    2. seeking and receiving PT Portugal’s commercially sensitive information outside of applicable confidentiality agreements.

The Commission has confirmed that the decision to impose a fine for breach of the standstill provisions did not affect its substantive assessment on the merger itself, and indeed was issued after the clearance decision. Altice has indicated its intention to appeal the fine.

In May 2017, the Commission imposed a total fine of €110m (imposed as two separate fines of €55m) on Facebook for providing incorrect or misleading information, both in its Form CO and in response to requests for information from the case team, in relation to its acquisition of WhatsApp. In particular, Facebook informed the case team that it would be unable to automatically match Facebook and WhatsApp user accounts. However, following an announcement by WhatsApp in August 2016 regarding the possibility of linking WhatsApp users’ phone numbers with Facebook identities, the Commission issued a Statement of Objections. The Commission subsequently found that the technical possibility of matching users already existed in 2014, contrary to the parties’ prior statements, and fined Facebook.
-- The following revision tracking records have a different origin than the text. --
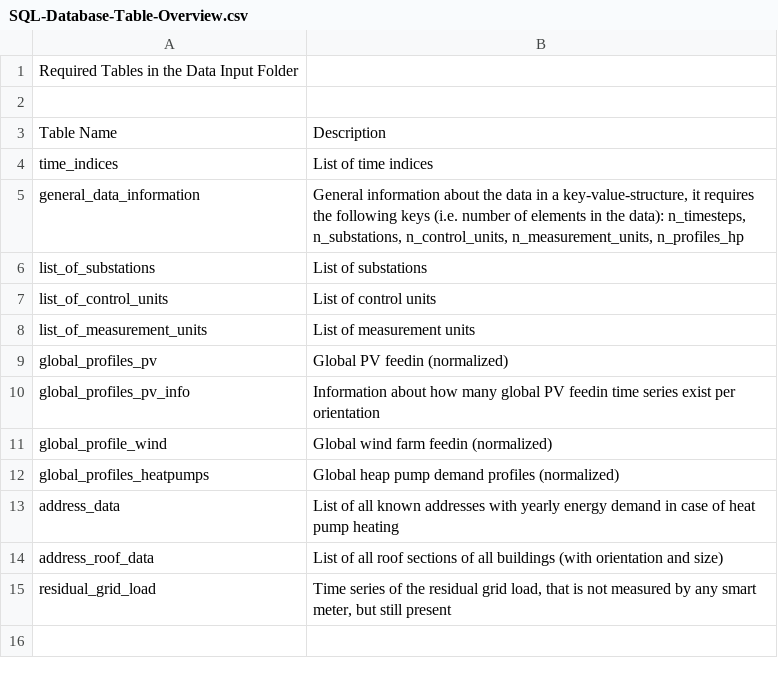
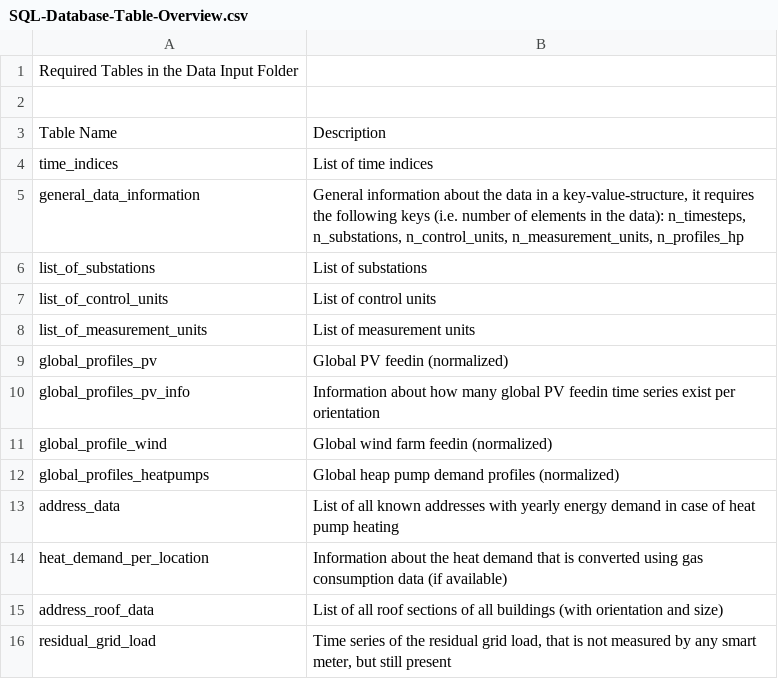
Before and after one commit to danielrenebayer/UrbanFireXDT, a CSV file: documentation/SQL-Database-Table-Overview.csv, drawn as a sheet.

```diff
--- a/documentation/SQL-Database-Table-Overview.csv
+++ b/documentation/SQL-Database-Table-Overview.csv
@@ -13,2 +13,3 @@ global_profiles_heatpumps,Global heap pump demand profiles (normalized)
 address_data,List of all known addresses with yearly energy demand in case of heat pump heating
+heat_demand_per_location,Information about the heat demand that is converted using gas consumption data (if available)
 address_roof_data,List of all roof sections of all buildings (with orientation and size)
```
Also changed, not shown: documentation/JSON-Config.csv, documentation/SQL-Database-Column-Details.csv, 4 other files.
The Commission has also imposed fines on parties for failing to notify transactions, and for implementation prior to clearance, as illustrated by its €20m fine on Marine Harvest (a Norwegian seafood company) for acquiring competitor Morpol without clearance. Marine Harvest acquired a 48.5 percent shareholding in Morpol in December 2012, but only notified the transaction some eight months later when it acquired the remaining shares. The Commission found that the initial acquisition gave Marine Harvest de facto sole control over Morpol (in light of its majority at shareholders’ meetings) and that the transaction should therefore have been notified earlier.
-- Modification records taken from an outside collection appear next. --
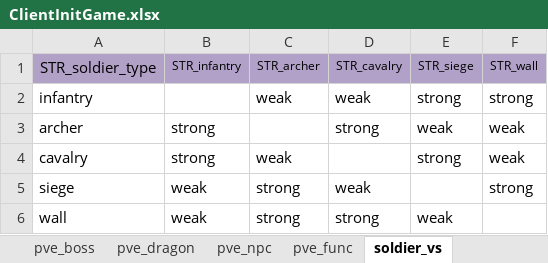
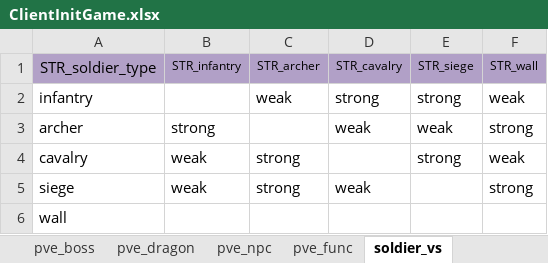
Before and after one commit to ModunZhang/kod_client, an Excel workbook: gameData/client/ClientInitGame.xlsx, sheet soldier_vs, drawn as a sheet; values as stored, in another font and other column widths than the file's, no borders; the diff names each change by its address in the sheet, - before the commit and + after, or states it on an @@ line.

```diff
--- a/gameData/client/ClientInitGame.xlsx (sheet soldier_vs)
+++ b/gameData/client/ClientInitGame.xlsx (sheet soldier_vs)
-D2: weak
+D2: strong
-F2: strong
+F2: weak
-D3: strong
+D3: weak
-F3: weak
+F3: strong
-B4: strong
+B4: weak
-C4: weak
+C4: strong
-B6: weak
+B6: (empty)
-C6: strong
+C6: (empty)
-D6: strong
+D6: (empty)
-E6: weak
+E6: (empty)
```
Also changed, not shown: 1 other file.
It is clear that the Commission is becoming more vigilant in enforcing the procedural rules set out in the EUMR. In particular, it sent Statement of Objections in July 2017 to Merck and Sigma-Aldrich (alleging that the parties failed to provide information relevant to the remedy package) and to General Electric and LM Wind (alleging a failure to provide information in relation to the wind turbine market). At the same time, the Commission also issued Statement of Objections to Canon, alleging that it used a two-step process, involving an interim buyer, to acquire Toshiba Medical Systems Corporation prior to obtaining the relevant merger approvals (a so-called “warehousing” process).
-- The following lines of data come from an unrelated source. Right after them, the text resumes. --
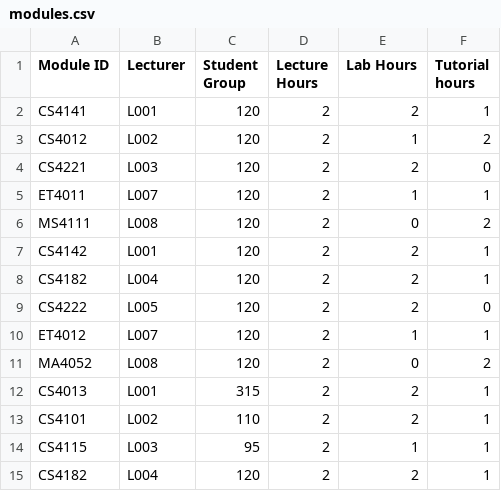
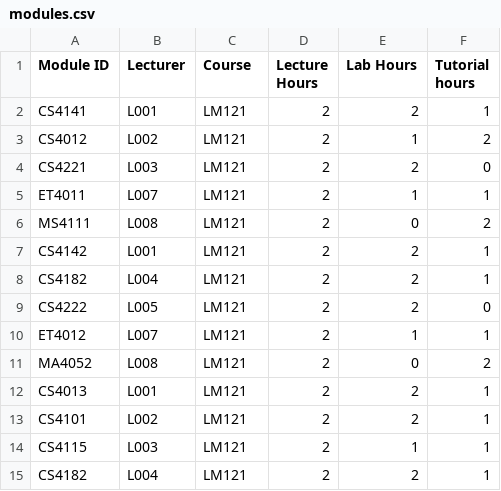
Before and after one commit to Object-Oriented-Development-Project/timetable, a CSV file: timetablesysytem/src/main/resources/data/modules.csv, drawn as a sheet.

Commit message:
It is now possible to view the timetable for a course. Some changes to field types in ProgramStructure, studentGroup replaced by studentCount. Some additional javadoc comments in the project in general.

```diff
--- a/timetablesysytem/src/main/resources/data/modules.csv
+++ b/timetablesysytem/src/main/resources/data/modules.csv
@@ -1,15 +1,15 @@
-Module ID, Lecturer, Student Group, Lecture Hours, Lab Hours, Tutorial hours
-CS4141,L001,120,2,2,1,
-CS4012,L002,120,2,1,2,
-CS4221,L003,120,2,2,0,
-ET4011,L007,120,2,1,1,
-MS4111,L008,120,2,0,2,
-CS4142,L001,120,2,2,1,
-CS4182,L004,120,2,2,1,
-CS4222,L005,120,2,2,0,
-ET4012,L007,120,2,1,1,
-MA4052,L008,120,2,0,2,
-CS4013,L001,315,2,2,1,
-CS4101,L002,110,2,2,1,
-CS4115,L003,95,2,1,1,
-CS4182,L004,120,2,2,1,
+Module ID, Lecturer, Course, Lecture Hours, Lab Hours, Tutorial hours
+CS4141,L001,LM121,2,2,1,
+CS4012,L002,LM121,2,1,2,
+CS4221,L003,LM121,2,2,0,
+ET4011,L007,LM121,2,1,1,
+MS4111,L008,LM121,2,0,2,
+CS4142,L001,LM121,2,2,1,
+CS4182,L004,LM121,2,2,1,
+CS4222,L005,LM121,2,2,0,
+ET4012,L007,LM121,2,1,1,
+MA4052,L008,LM121,2,0,2,
+CS4013,L001,LM121,2,2,1,
+CS4101,L002,LM121,2,2,1,
+CS4115,L003,LM121,2,1,1,
+CS4182,L004,LM121,2,2,1,
```
Also changed, not shown: timetablesysytem/target/classes/data/modules.csv, 12 other files.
Fines for procedural infringements outside of the EUMR

The Commission is also active in monitoring and enforcing procedural rules outside of the EUMR context. For example, it imposed a fine of €38m on E.ON in 2008 for breaching a seal during an inspection and, in 2012, it fined EPH €2.5m for failure to block an e-mail account and divert incoming e-mails during an inspection.

Conclusion

The Commission’s recent activity in this area, and in particular the substantial fines levied on Altice and Facebook, demonstrates the crucial importance for merging parties to be fully aware of, and comply with, the procedural rules set out in the EUMR.

In order to comply with the EUMR, parties must:

  1. assess whether, and when, their contemplated transaction gives rise to a notification obligation under the EUMR and/or applicable national regimes (as demonstrated by the Marine Harvest case);
  2. ensure that they do not provide incorrect or misleading information to authorities (e.g. the Facebook/WhatsApp, Merck/Sigma-Aldrich and General Electric/LM Wind cases); and
  3. (avoid taking steps to implement a transaction before it has been notified and received the appropriate merger clearances (as illustrated by the recent Altice judgment).

In many cases, it is not entirely straightforward to determine whether a transaction should be notified or whether particular actions might amount to prior implementation of a transaction before merger clearance (as opposed to legitimate integration planning). DLA Piper has an experienced team of competition lawyers with substantial practical experience in helping clients navigate the EUMR (and national merger control regimes) in compliance with the applicable procedural rules.

Compliments of  DLA PIPER, a member of the EACCNY